* The task:
Note how many lines of the data below hold the word "HDMI", then give that number with no other text.

══ Data listing

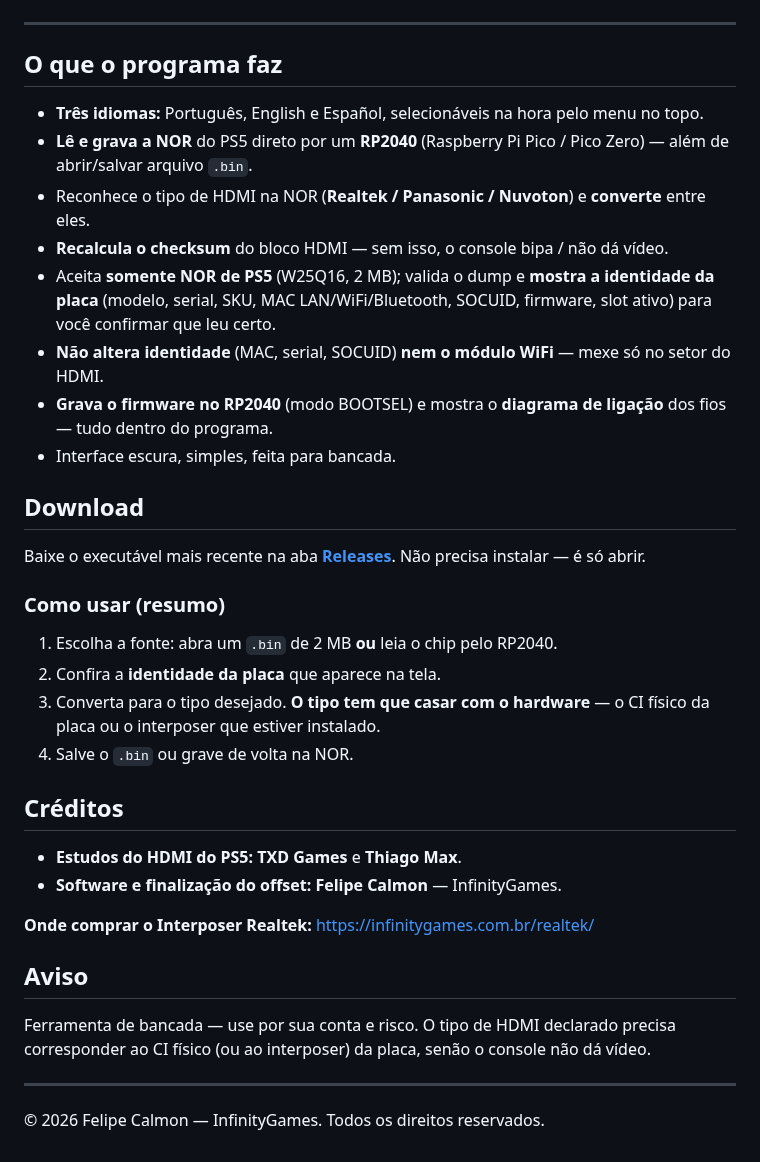
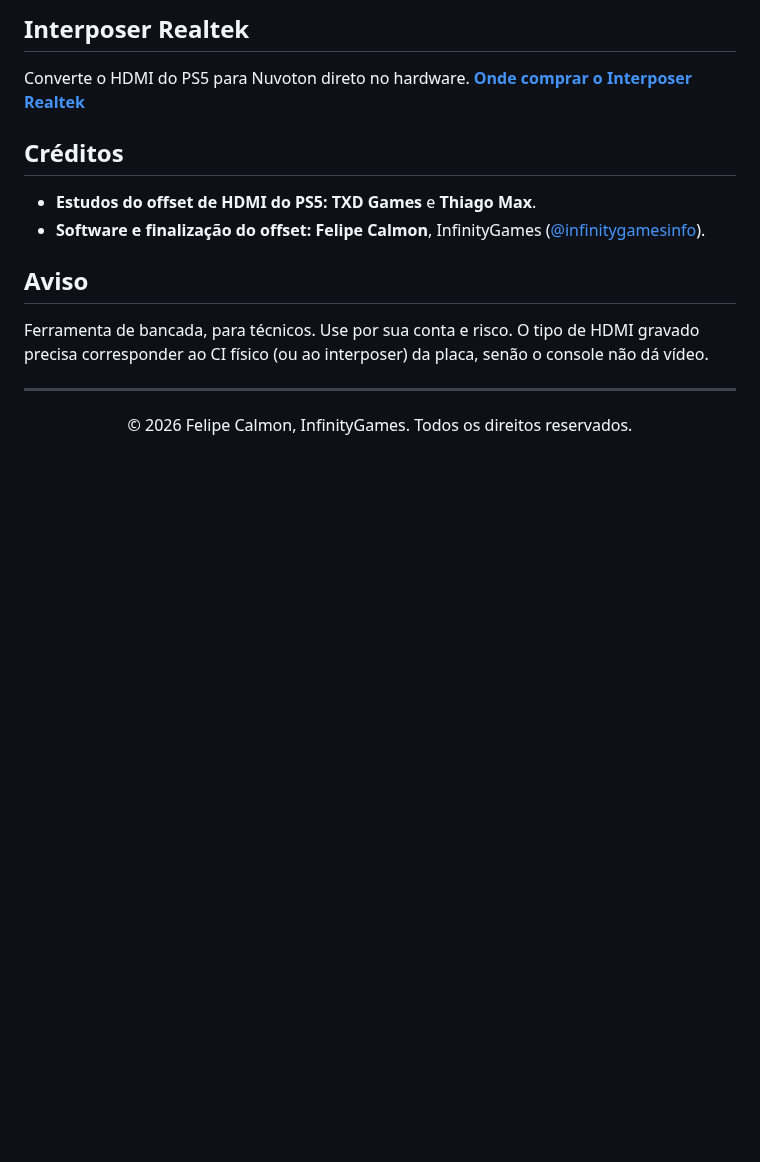
Before and after one commit to InfinityGamesBetim/PS5-HDMI-Converter, a Markdown page: README.md, the part around one of its changes. Rendered like a GitHub page; blank space fills up the shorter version.

```diff
--- a/README.md
+++ b/README.md
@@ -17,51 +90,24 @@ RP2040.
+## Interposer Realtek
+
+Converte o HDMI do PS5 para Nuvoton direto no hardware.
+**[Onde comprar o Interposer Realtek](https://infinitygames.com.br/realtek/)**
+
+## Créditos
+
+- **Estudos do offset de HDMI do PS5:** **TXD Games** e **Thiago Max**.
+- **Software e finalização do offset:** **Felipe Calmon**, InfinityGames
+  ([@infinitygamesinfo](https://www.instagram.com/infinitygamesinfo)).
+
+## Aviso
+
+Ferramenta de bancada, para técnicos. Use por sua conta e risco. O tipo de HDMI
+gravado precisa corresponder ao CI físico (ou ao interposer) da placa, senão o
+console não dá vídeo.
 
 ---
 
-## O que o programa faz
+<div align="center">
 
-- **Três idiomas:** Português, English e Español, selecionáveis na hora pelo
-  menu no topo.
-- **Lê e grava a NOR** do PS5 direto por um **RP2040** (Raspberry Pi Pico /
-  Pico Zero) — além de abrir/salvar arquivo `.bin`.
-- Reconhece o tipo de HDMI na NOR (**Realtek / Panasonic / Nuvoton**) e
-  **converte** entre eles.
-- **Recalcula o checksum** do bloco HDMI — sem isso, o console bipa / não dá
-  vídeo.
-- Aceita **somente NOR de PS5** (W25Q16, 2 MB); valida o dump e **mostra a
-  identidade da placa** (modelo, serial, SKU, MAC LAN/WiFi/Bluetooth, SOCUID,
-  firmware, slot ativo) para você confirmar que leu certo.
-- **Não altera identidade** (MAC, serial, SOCUID) **nem o módulo WiFi** — mexe
-  só no setor do HDMI.
-- **Grava o firmware no RP2040** (modo BOOTSEL) e mostra o **diagrama de
-  ligação** dos fios — tudo dentro do programa.
-- Interface escura, simples, feita para bancada.
+© 2026 Felipe Calmon, InfinityGames. Todos os direitos reservados.
 
-## Download
-
-Baixe o executável mais recente na aba **[Releases](../../releases)**.
-Não precisa instalar — é só abrir.
-
-### Como usar (resumo)
-
-1. Escolha a fonte: abra um `.bin` de 2 MB **ou** leia o chip pelo RP2040.
-2. Confira a **identidade da placa** que aparece na tela.
-3. Converta para o tipo desejado. **O tipo tem que casar com o hardware** — o CI
-   físico da placa ou o interposer que estiver instalado.
-4. Salve o `.bin` ou grave de volta na NOR.
-
-## Créditos
-
-- **Estudos do HDMI do PS5:** **TXD Games** e **Thiago Max**.
-- **Software e finalização do offset:** **Felipe Calmon** — InfinityGames.
-
-**Onde comprar o Interposer Realtek:** <https://infinitygames.com.br/realtek/>
-
-## Aviso
-
-Ferramenta de bancada — use por sua conta e risco. O tipo de HDMI declarado
-precisa corresponder ao CI físico (ou ao interposer) da placa, senão o console
-não dá vídeo.
-
----
-
-© 2026 Felipe Calmon — InfinityGames. Todos os direitos reservados.
+</div>
```
Also changed, not shown: other parts of README.md (+84 -11 lines), docs/banner.png (added), docs/checksum.png (added), docs/como-funciona.png (added), docs/divisor.png (added), docs/ligacao.jpg (added).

════

* Reply:
9